WORK INSTRUCTIONS => Reproduce every line below exactly as written; do not include the images.

LISTED ENTRIES =>
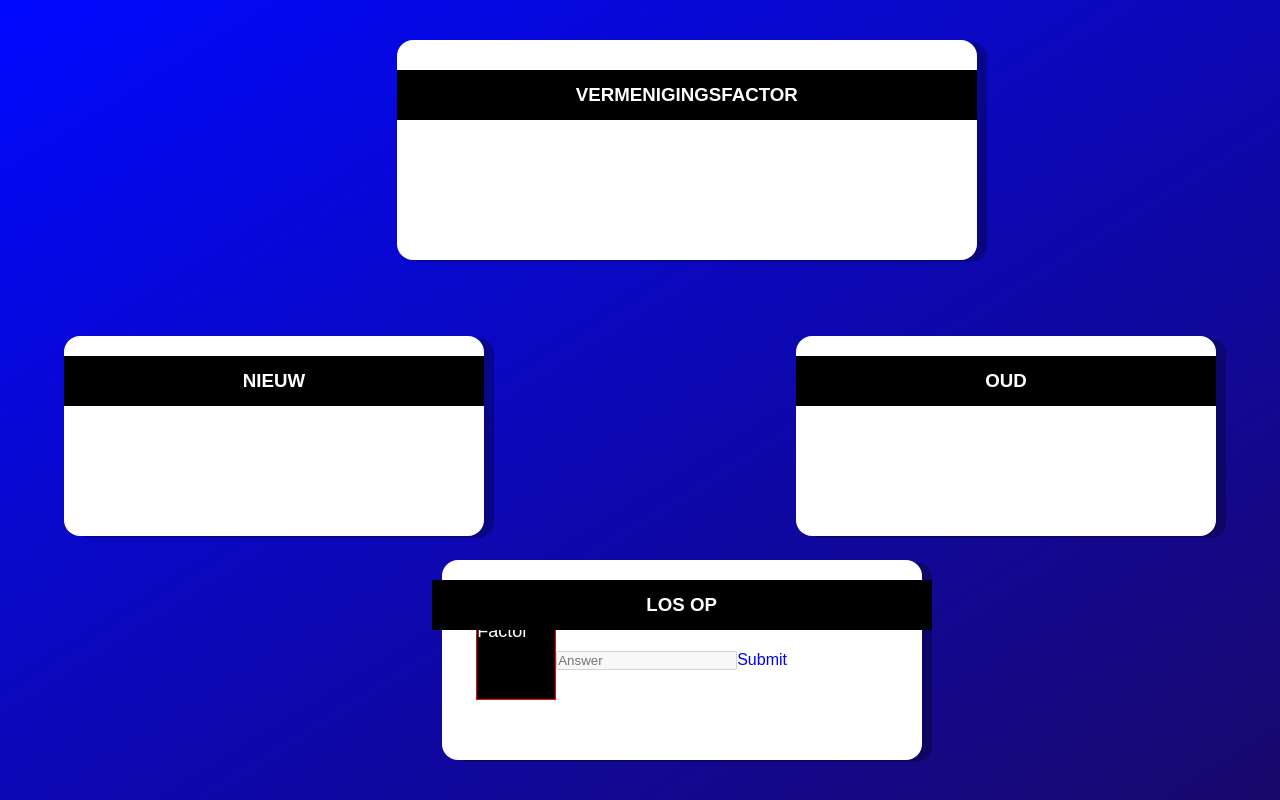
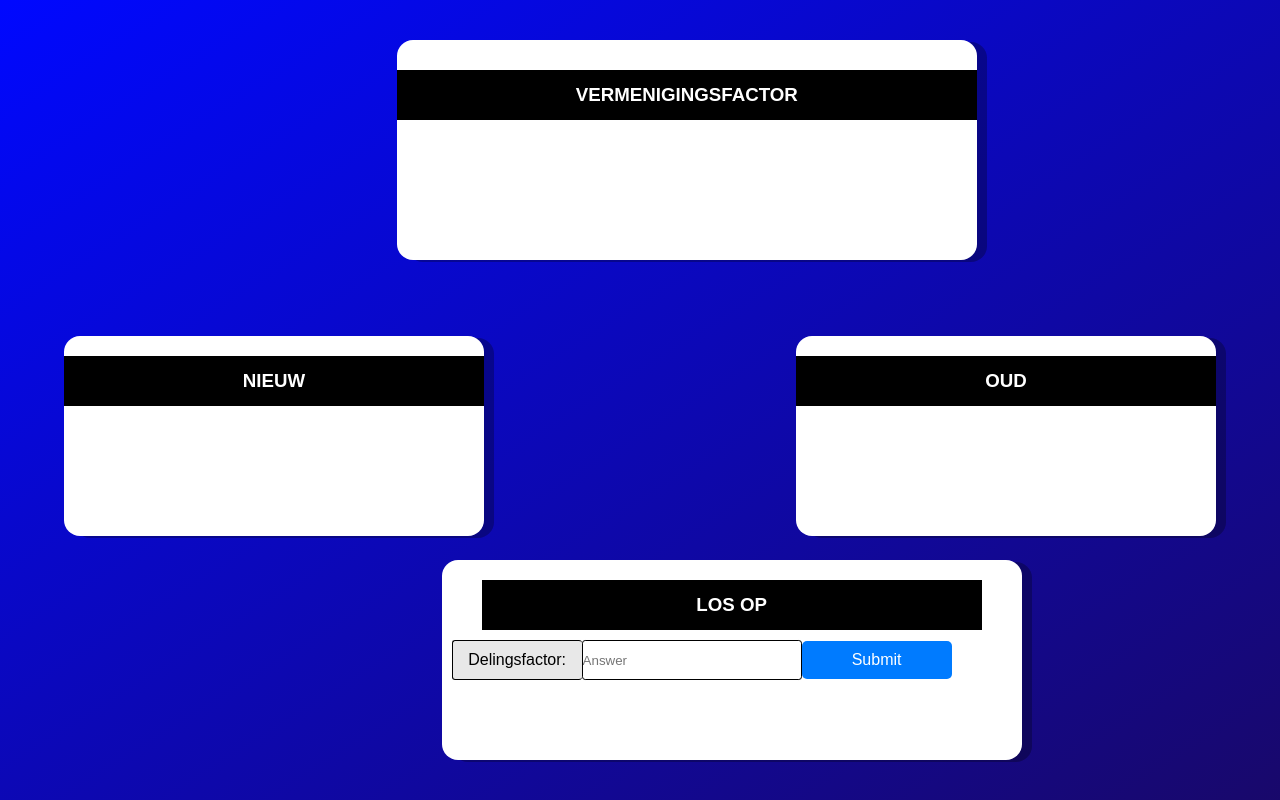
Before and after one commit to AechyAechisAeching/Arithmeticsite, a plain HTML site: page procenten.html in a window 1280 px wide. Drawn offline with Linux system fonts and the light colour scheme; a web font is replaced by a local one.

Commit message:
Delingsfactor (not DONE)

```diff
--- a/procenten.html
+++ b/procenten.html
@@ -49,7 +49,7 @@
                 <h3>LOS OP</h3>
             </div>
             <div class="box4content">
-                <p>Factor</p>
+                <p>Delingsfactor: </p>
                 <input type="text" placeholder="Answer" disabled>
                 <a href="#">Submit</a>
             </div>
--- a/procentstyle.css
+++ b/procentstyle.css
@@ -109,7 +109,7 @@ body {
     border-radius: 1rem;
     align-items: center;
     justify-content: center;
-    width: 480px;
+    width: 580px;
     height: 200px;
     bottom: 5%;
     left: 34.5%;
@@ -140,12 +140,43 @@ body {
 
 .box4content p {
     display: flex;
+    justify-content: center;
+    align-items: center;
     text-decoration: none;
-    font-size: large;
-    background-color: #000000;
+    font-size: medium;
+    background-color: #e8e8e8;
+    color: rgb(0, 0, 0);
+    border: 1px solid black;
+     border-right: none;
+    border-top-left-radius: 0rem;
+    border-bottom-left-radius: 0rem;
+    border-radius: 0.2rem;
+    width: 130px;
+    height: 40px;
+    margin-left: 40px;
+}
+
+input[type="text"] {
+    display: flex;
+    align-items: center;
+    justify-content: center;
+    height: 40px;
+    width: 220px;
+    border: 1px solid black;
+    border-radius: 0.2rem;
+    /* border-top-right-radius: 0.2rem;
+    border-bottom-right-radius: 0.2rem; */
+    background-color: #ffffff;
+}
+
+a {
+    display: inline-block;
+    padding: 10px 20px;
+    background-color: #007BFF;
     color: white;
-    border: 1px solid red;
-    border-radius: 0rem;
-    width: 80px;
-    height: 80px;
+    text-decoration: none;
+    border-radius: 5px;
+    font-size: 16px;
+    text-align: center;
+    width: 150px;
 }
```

RESULT =>
Before and after one commit to AechyAechisAeching/Arithmeticsite, a plain HTML site: page procenten.html in a window 1280 px wide. Drawn offline with Linux system fonts and the light colour scheme; a web font is replaced by a local one.

Commit message:
Delingsfactor (not DONE)

```diff
--- a/procenten.html
+++ b/procenten.html
@@ -49,7 +49,7 @@
                 <h3>LOS OP</h3>
             </div>
             <div class="box4content">
-                <p>Factor</p>
+                <p>Delingsfactor: </p>
                 <input type="text" placeholder="Answer" disabled>
                 <a href="#">Submit</a>
             </div>
--- a/procentstyle.css
+++ b/procentstyle.css
@@ -109,7 +109,7 @@ body {
     border-radius: 1rem;
     align-items: center;
     justify-content: center;
-    width: 480px;
+    width: 580px;
     height: 200px;
     bottom: 5%;
     left: 34.5%;
@@ -140,12 +140,43 @@ body {
 
 .box4content p {
     display: flex;
+    justify-content: center;
+    align-items: center;
     text-decoration: none;
-    font-size: large;
-    background-color: #000000;
+    font-size: medium;
+    background-color: #e8e8e8;
+    color: rgb(0, 0, 0);
+    border: 1px solid black;
+     border-right: none;
+    border-top-left-radius: 0rem;
+    border-bottom-left-radius: 0rem;
+    border-radius: 0.2rem;
+    width: 130px;
+    height: 40px;
+    margin-left: 40px;
+}
+
+input[type="text"] {
+    display: flex;
+    align-items: center;
+    justify-content: center;
+    height: 40px;
+    width: 220px;
+    border: 1px solid black;
+    border-radius: 0.2rem;
+    /* border-top-right-radius: 0.2rem;
+    border-bottom-right-radius: 0.2rem; */
+    background-color: #ffffff;
+}
+
+a {
+    display: inline-block;
+    padding: 10px 20px;
+    background-color: #007BFF;
     color: white;
-    border: 1px solid red;
-    border-radius: 0rem;
-    width: 80px;
-    height: 80px;
+    text-decoration: none;
+    border-radius: 5px;
+    font-size: 16px;
+    text-align: center;
+    width: 150px;
 }
```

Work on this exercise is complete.